### TASK DESCRIPTION
What is needed here is every line of the records that includes "className".

### SOURCE DATA
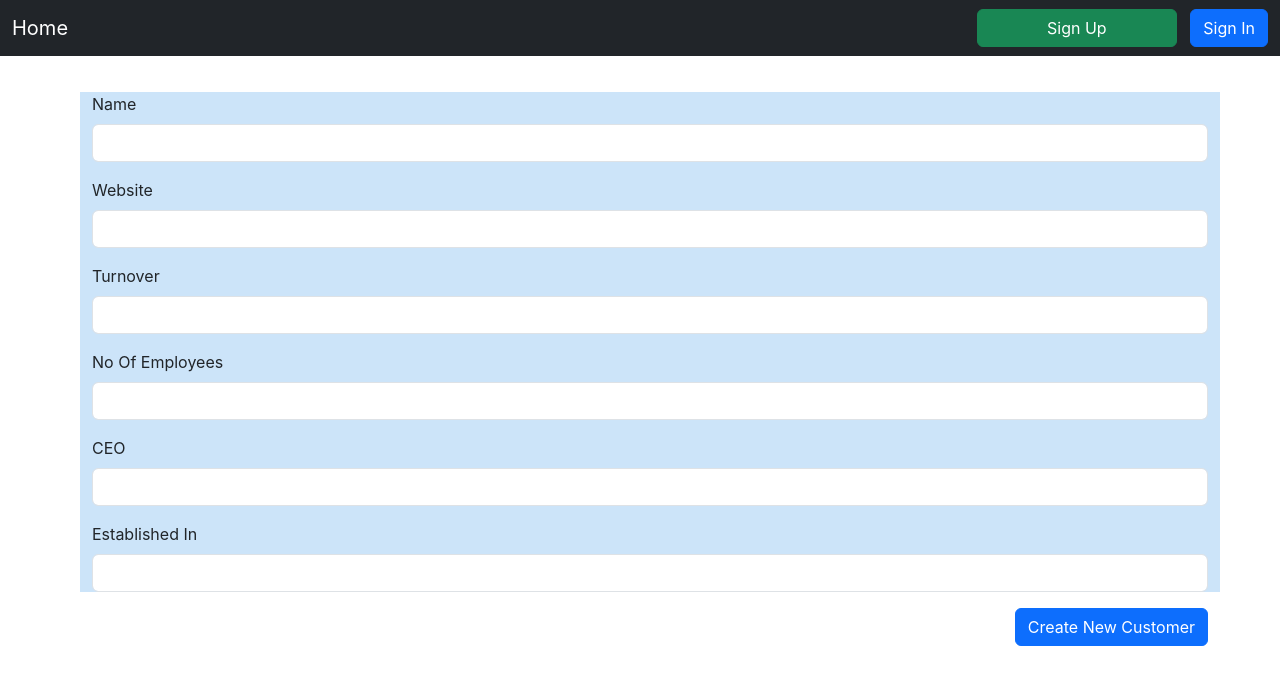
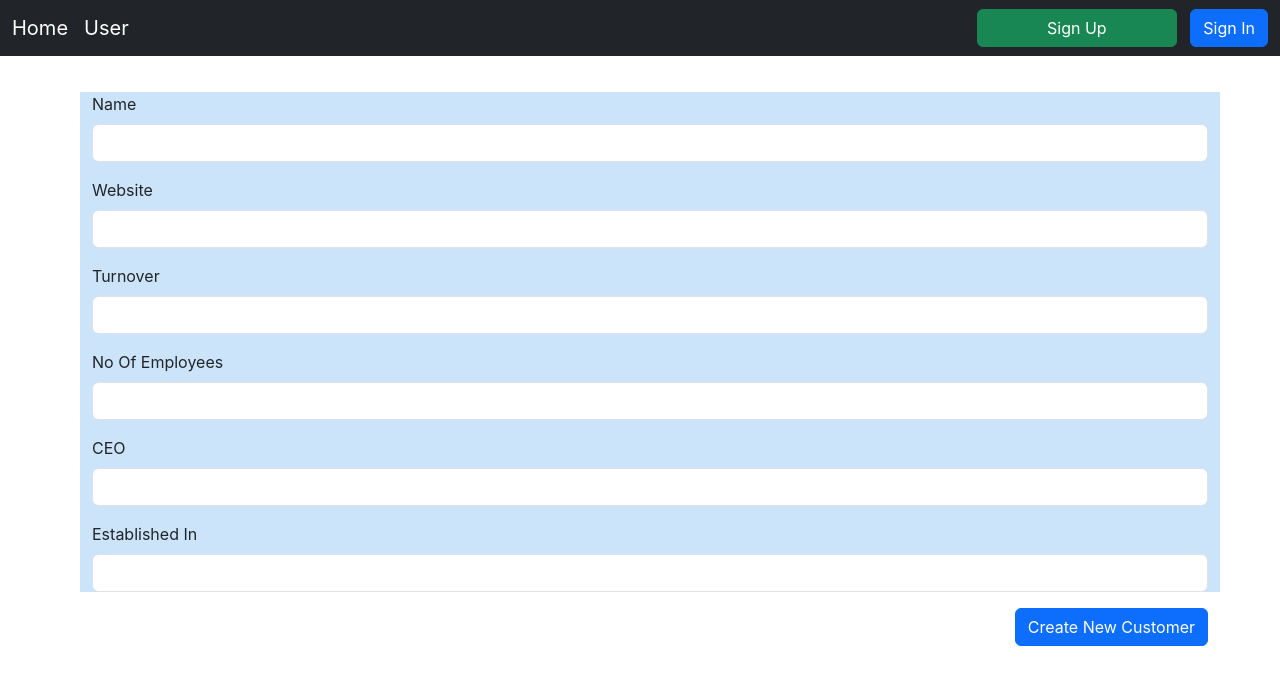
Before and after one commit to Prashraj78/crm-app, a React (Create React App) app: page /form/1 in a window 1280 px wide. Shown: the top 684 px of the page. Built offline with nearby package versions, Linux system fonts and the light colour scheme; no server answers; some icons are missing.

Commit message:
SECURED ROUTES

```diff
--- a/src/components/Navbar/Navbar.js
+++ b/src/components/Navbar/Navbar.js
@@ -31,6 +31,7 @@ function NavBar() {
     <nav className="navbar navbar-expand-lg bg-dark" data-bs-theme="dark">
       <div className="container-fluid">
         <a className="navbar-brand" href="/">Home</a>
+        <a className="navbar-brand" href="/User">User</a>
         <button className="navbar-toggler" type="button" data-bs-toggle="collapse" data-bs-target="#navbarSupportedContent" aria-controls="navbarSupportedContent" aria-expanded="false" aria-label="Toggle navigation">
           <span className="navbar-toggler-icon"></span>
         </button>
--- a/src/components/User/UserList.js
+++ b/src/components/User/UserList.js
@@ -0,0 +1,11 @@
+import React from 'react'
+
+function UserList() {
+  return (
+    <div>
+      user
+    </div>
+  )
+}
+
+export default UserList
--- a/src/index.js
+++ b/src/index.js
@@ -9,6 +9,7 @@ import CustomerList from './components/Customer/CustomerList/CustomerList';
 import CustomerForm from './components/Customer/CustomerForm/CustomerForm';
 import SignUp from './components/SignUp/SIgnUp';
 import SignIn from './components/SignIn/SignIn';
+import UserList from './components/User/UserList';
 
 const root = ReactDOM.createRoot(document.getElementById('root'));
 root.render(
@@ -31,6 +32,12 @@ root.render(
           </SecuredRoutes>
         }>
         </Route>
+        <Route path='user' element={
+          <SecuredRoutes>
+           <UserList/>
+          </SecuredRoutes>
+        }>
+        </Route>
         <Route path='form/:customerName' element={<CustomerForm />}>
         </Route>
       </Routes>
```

### REPLY TO THE TASK
     <nav className="navbar navbar-expand-lg bg-dark" data-bs-theme="dark">
       <div className="container-fluid">
         <a className="navbar-brand" href="/">Home</a>
+        <a className="navbar-brand" href="/User">User</a>
         <button className="navbar-toggler" type="button" data-bs-toggle="collapse" data-bs-target="#navbarSupportedContent" aria-controls="navbarSupportedContent" aria-expanded="false" aria-label="Toggle navigation">
           <span className="navbar-toggler-icon"></span>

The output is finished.